From among the Paramitas, which are the basic instructions on the path of great scope, or Mahayana, there is the Paramita of Prajna, or "wisdom." This wisdom can be subdivided into two- the wisdom of lack of phenomenal identity, and the lack of self-identity. Within that latter topic, one finds various approaches-in mainstream Gelukpa approach, one relies on a variety of analytical approaches. The other schools use these analyses, as well. That is mainstream Mahayana.
Mahamudra and Dzogchen fall in this category, relating to the wisdom of absence of identity, and in particular, to the cognizant-yet-empty Nature of Mind. Although in analysis, self or mind cannot be found, at the same time this does not resolve into a blank nothingness. Although mind cannot be found, Mind's Nature, as the cognizant awareness, able to know, cannot be denied. This is the basis of Mahamudra, and of Dzogchen, though these practices and instructions are not solely part of the Paramitayana. They are Tantric.
In Paramitayana prajna practice, one rests after the "non-finding," non-identity, while in mahamudra and Dzogchen, one rests in Mind's Nature.

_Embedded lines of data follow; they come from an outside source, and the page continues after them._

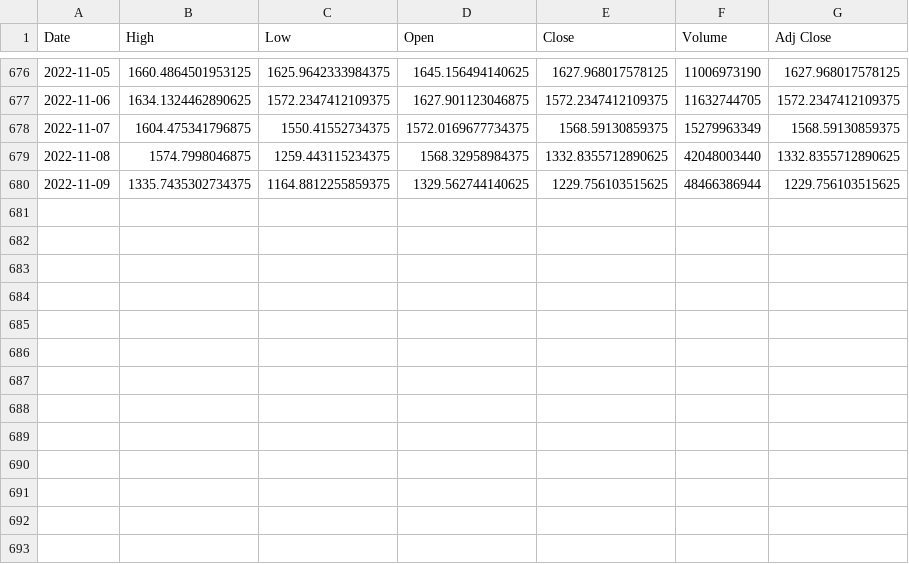
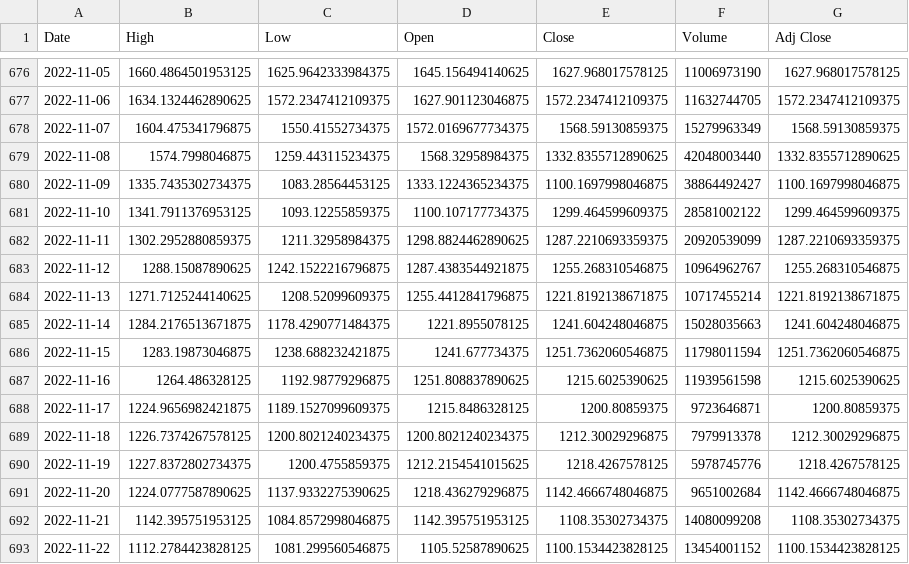
Before and after one commit to supagon/predicoin, a CSV file: backend/eth.csv, drawn as a sheet; only a part is shown, gaps mark what is left out.

```diff
--- a/backend/eth.csv
+++ b/backend/eth.csv
@@ -679,2 +679,15 @@ Date,High,Low,Open,Close,Volume,Adj Close
 2022-11-08,1574.7998046875,1259.443115234375,1568.32958984375,1332.8355712890625,42048003440,1332.8355712890625
-2022-11-09,1335.7435302734375,1164.8812255859375,1329.562744140625,1229.756103515625,48466386944,1229.756103515625
+2022-11-09,1335.7435302734375,1083.28564453125,1333.1224365234375,1100.1697998046875,38864492427,1100.1697998046875
+2022-11-10,1341.7911376953125,1093.12255859375,1100.107177734375,1299.464599609375,28581002122,1299.464599609375
+2022-11-11,1302.2952880859375,1211.32958984375,1298.8824462890625,1287.2210693359375,20920539099,1287.2210693359375
+2022-11-12,1288.15087890625,1242.1522216796875,1287.4383544921875,1255.268310546875,10964962767,1255.268310546875
+2022-11-13,1271.7125244140625,1208.52099609375,1255.4412841796875,1221.8192138671875,10717455214,1221.8192138671875
+2022-11-14,1284.2176513671875,1178.4290771484375,1221.8955078125,1241.604248046875,15028035663,1241.604248046875
+2022-11-15,1283.19873046875,1238.688232421875,1241.677734375,1251.7362060546875,11798011594,1251.7362060546875
+2022-11-16,1264.486328125,1192.98779296875,1251.808837890625,1215.6025390625,11939561598,1215.6025390625
+2022-11-17,1224.9656982421875,1189.1527099609375,1215.8486328125,1200.80859375,9723646871,1200.80859375
+2022-11-18,1226.7374267578125,1200.8021240234375,1200.8021240234375,1212.30029296875,7979913378,1212.30029296875
+2022-11-19,1227.8372802734375,1200.4755859375,1212.2154541015625,1218.4267578125,5978745776,1218.4267578125
+2022-11-20,1224.0777587890625,1137.9332275390625,1218.436279296875,1142.4666748046875,9651002684,1142.4666748046875
+2022-11-21,1142.395751953125,1084.8572998046875,1142.395751953125,1108.35302734375,14080099208,1108.35302734375
+2022-11-22,1112.2784423828125,1081.299560546875,1105.52587890625,1100.1534423828125,13454001152,1100.1534423828125
```
Also changed, not shown: backend/btc.csv, backend/paxg.csv, 18 other files.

Some say an "idea" of emptiness should be "held," as a reminder, while those who practice Mahamudra and Dzogchen do not recommend an "idea" of emptiness.